There's something about the simple sentence structure, the rapid flow of the plot, the generally easy vocabulary, but most of all, there's something about the unapologetic directness of the story.
There's no complex plot devices, no extensive use of metaphor, no pussy-footing around complicated life issues. The book says what it means to say, and, depending on the finesse of the author, says it well.
What books might have triggered this reaction? It's been a long time coming, but these are the books with which I connected or re-connected in the last couple of years:
- Chronicles of Narnia (of course)
- Howl's Moving Castle
- Castle in the Air
- House of Many Ways
- The Graveyard Book
and, the most recent,
I read Heidi, by Johanna Spyri, as a youngster, probably around 10 years old, and while the story of a girl from the mountain helping a friend from the city walk again enchanted me and reinforced the notion that living in the country was preferable to living in a large town or full-fledged city, its appeal only lasted so long in the face of Jane Austen, who had ROMANCE included in her novels. Oooo, romance. Yes, I was captivated by such things even at a young age. There's a reason my dad called me "boy crazy."
Now, however, the story takes on an entirely new dimension - you see, I've BEEN to Switzerland. I've been IN the Alps. I've sat on a bench in the middle of a rural neighborhood and heard the goat bells and seen the green pastures and squinted at the snow on the cliffs. I've breathed the crisp air, tasted mountain spring water, and napped under the golden sun.

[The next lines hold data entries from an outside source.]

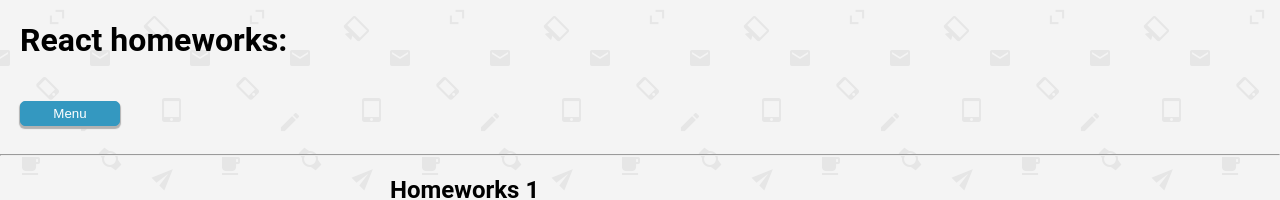
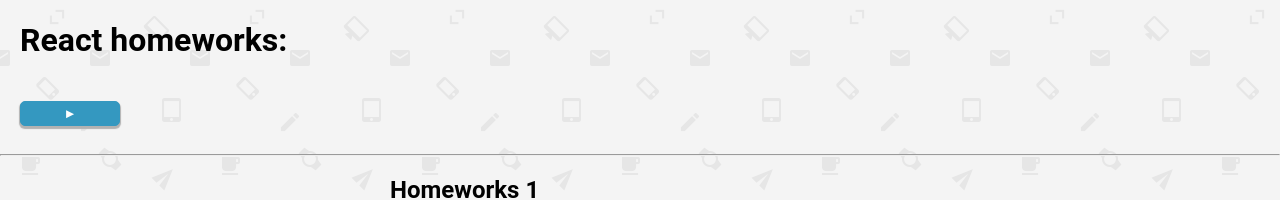
Before and after one commit to aivan3d66/tasksFromIgnat, a React (Create React App) app: page / in a window 1280 px wide. Shown: the top 200 px of the page. Built offline with nearby package versions, Linux system fonts and the light colour scheme.

Commit message:
add menu arrow

```diff
--- a/src/p2-homeworks/h5/Header.tsx
+++ b/src/p2-homeworks/h5/Header.tsx
@@ -20,7 +20,7 @@ const Header: React.FC<HeaderProps> = ({menu, onBtnHandler}) => {
       <SuperButton
         onClick={onBtnHandler}
         className={s.menuBtn}>
-        Menu
+        &#9658;
       </SuperButton>
       {
         menu
```
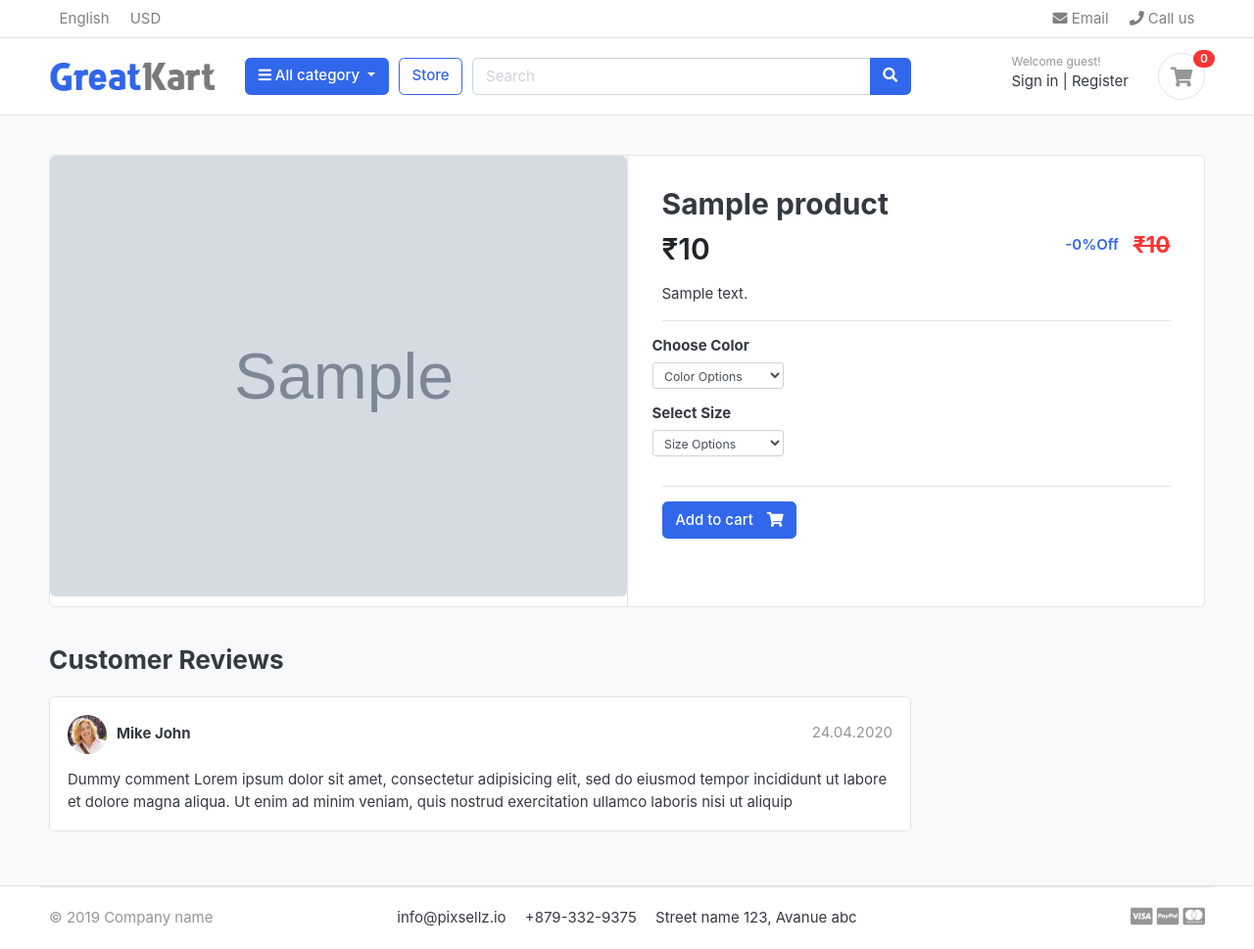
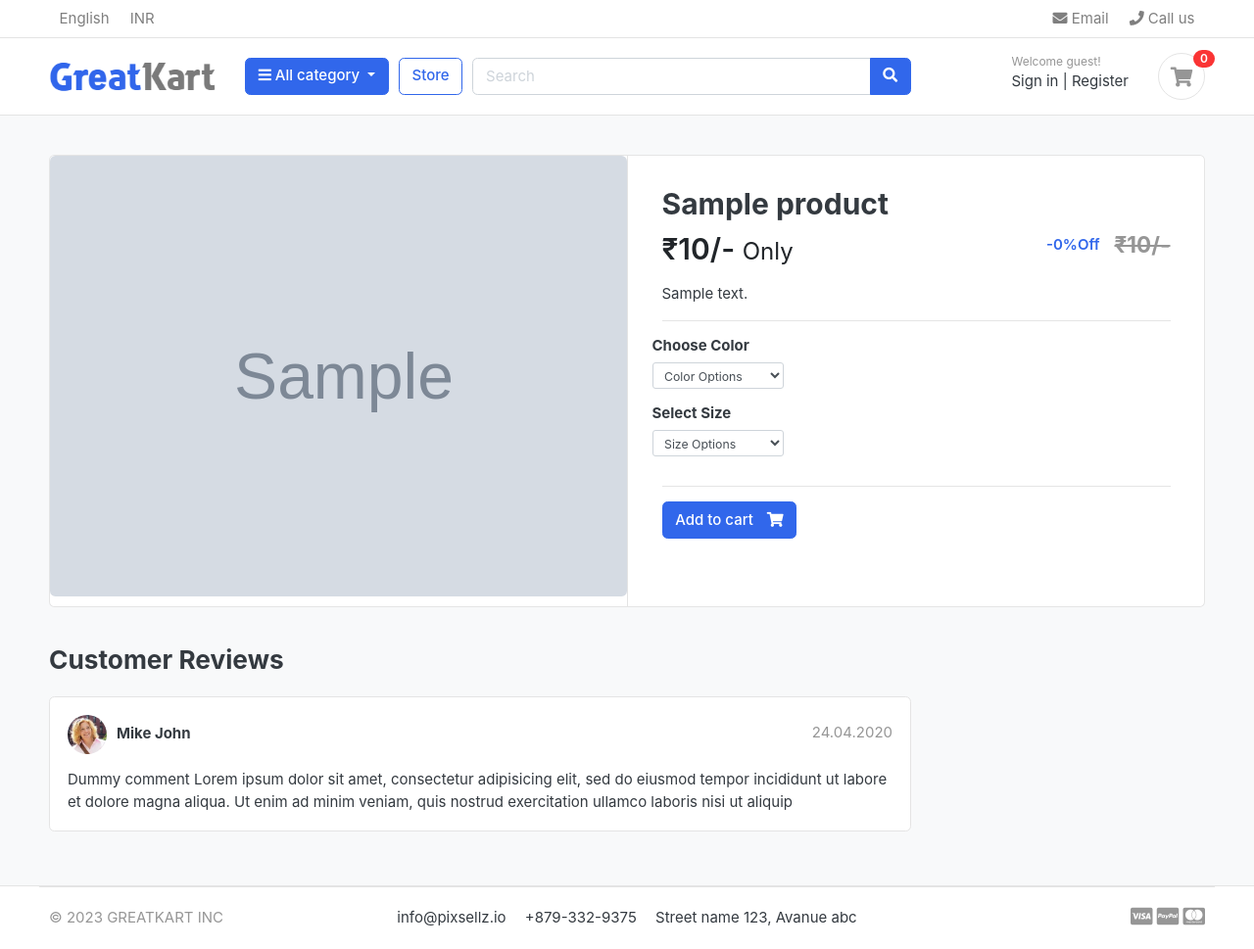
Before and after one commit to amanovishnu/greatkart-django, a Django app: a page that uses templates/includes/footer.html in a window 1280 px wide. Shown: the whole page at 98% size. Run offline with Django 3.2, Linux system fonts and the light colour scheme; tables that the repository leaves empty hold one stand-in row (values such as "Sample post"); grey boxes marked "Sample" are stand-in pictures; some libraries are stand-ins or nearby versions; some web fonts are replaced.

Commit message:
fix - UI changes

```diff
--- a/greatkart/templatetags/custom_filters.py
+++ b/greatkart/templatetags/custom_filters.py
@@ -2,7 +2,7 @@ from django import template
 import math
 register = template.Library()
 
-@register.filter
+@register.filter(name='show_discounted_price')
 def show_discounted_price(sale_price, discount):
     final_amount = sale_price*(1+(discount/100))
     return math.floor(final_amount)
--- a/templates/accounts/dashboard.html
+++ b/templates/accounts/dashboard.html
@@ -62,7 +62,7 @@
                                 </td>
                                 <td>
                                     <p class="title mb-0">Product name goes here </p>
-                                    <var class="price text-muted">USD 145</var>
+                                    <var class="price text-muted">INR 145</var>
                                 </td>
                                 <td> Seller <br> Nike clothing </td>
                                 <td width="250"> <a href="#" class="btn btn-outline-primary">Track order</a> <a href="#"
@@ -74,7 +74,7 @@
                                 </td>
                                 <td>
                                     <p class="title mb-0">Another name goes here </p>
-                                    <var class="price text-muted">USD 15</var>
+                                    <var class="price text-muted">INR 15</var>
                                 </td>
                                 <td> Seller <br> ABC shop </td>
                                 <td> <a href="#" class="btn btn-outline-primary">Track order</a> <a href="#"
@@ -86,7 +86,7 @@
                                 </td>
                                 <td>
                                     <p class="title mb-0">The name of the product goes here </p>
-                                    <var class="price text-muted">USD 145</var>
+                                    <var class="price text-muted">INR 145</var>
                                 </td>
                                 <td> Seller <br> Wallmart </td>
                                 <td>
--- a/templates/includes/footer.html
+++ b/templates/includes/footer.html
@@ -5,7 +5,7 @@
     <div class="container">
         <section class="footer-bottom border-top row">
             <div class="col-md-2">
-                <p class="text-muted"> &copy 2019 Company name </p>
+                <p class="text-muted text-uppercase"> &copy {% now  'Y' %} GreatKart Inc </p>
             </div>
             <div class="col-md-8 text-md-center">
                 <span class="px-2">info@pixsellz.io</span>
--- a/templates/includes/navbar.html
+++ b/templates/includes/navbar.html
@@ -16,7 +16,7 @@
 
                     </li>
                     <li class="nav-item dropdown">
-                        <a href="#" class="nav-link"> USD </a>
+                        <a href="#" class="nav-link"> INR </a>
                     </li>
                 </ul>
                 <ul class="navbar-nav">
--- a/templates/store/product_detail.html
+++ b/templates/store/product_detail.html
@@ -1,5 +1,6 @@
 {% extends 'base.html' %}
 {% load static %}
+{% load humanize %}
 {% load custom_filters %}
 
 {% block content %}
@@ -21,12 +22,12 @@
                         {% csrf_token %}
                         <article class="content-body">
                             <h2 class="title">{{product.product_name}}</h2>
-                            <span class="text-danger h4 float-right">
-                                <strike>₹{{product.price|show_discounted_price:product.discount}}</strike>
+                            <span class="text-muted h4 float-right">
+                                <strike>₹{{product.price|show_discounted_price:product.discount|intcomma}}/-</strike>
                             </span>
                             <span class="price mt-1 text-primary float-right mx-3">-{{product.discount}}%Off</span>
                             <div class="mb-3">
-                                <var class="price h2">₹{{product.price}}</var>
+                                <var class="price h2">₹{{product.price|intcomma}}/- <small>Only</small></var>
                             </div>
                             <p>{{product.description}}</p>
                             <hr>
```
Also changed, not shown: templates/home.html (+4 -3 lines).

So these things that Spyri describes are very clear and vivid for me. Add to that the childish innocence, the weaving of well-known stories into the narrative without the reader even knowing until the precise moment it makes the most emotional impact, the kindness demonstrated by so many of the supporting characters, and the clearly unabashed references to God make this an altogether new experience for me, reading as an adult.
Diana Wynn Jones, the author of Howl's Moving Castle, Castle in the Sky, and House of Many Ways, I recently discovered because I wanted to read the stories that inspired the Miyazaki films. I confirmed that, as usual, the book is almost completely different than the movie, but I also found that I really, really liked her writing style and the world she created. These three books are a trilogy in the respect that the event happen in the same universe, but the central story isn't about the same characters. Characters from previous books make cameo appearances, or are supporting characters, but they aren't the primary focus.
Once again, the simple, matter-of-fact sentence structure and vocabulary dominate the narrative, making for an extremely quick read. I sometimes had to force myself to slow down to catch all the detail, though. Jones employs magic in her stories, sometimes of mind-bending quality, but always delightfully expressed. Howl himself highly entertained me.
Neil Gaiman, who wrote Coraline and The Graveyard Book, adds a mysterious and often creepy quality to his stories. He writes both adult and youth fiction, and I've read a sampling of both. He has a unique voice and a unique perspective, which I find fascinating. Again, though, the narrative is simple, straightforward, and often clever. Gaiman simply adds a new dimension that I don't usually find conducive to a younger audience. For some reason, though, his exploration of the morbid isn't as disturbing as it could be. I'd most likely object if it came from anyone else.
All this isn't to say I don't like full-length novels anymore. Far from it. I still greatly enjoy Dickens and Austen and Bronte and the like. I still get involved with contemporary teen series (like Harry Potter), and I still hold LOTOR in awe as the premium example of Epic Fantasy. I'm just learning to re-appreciate works geared for a younger audience. I don't care if the reading level is far below what I'm capable, or what challenges me. I like these stories for their own sake, and I believe it's good for us adult types to take a break from life's intrigues and bask in the subtle nuances of a child's story.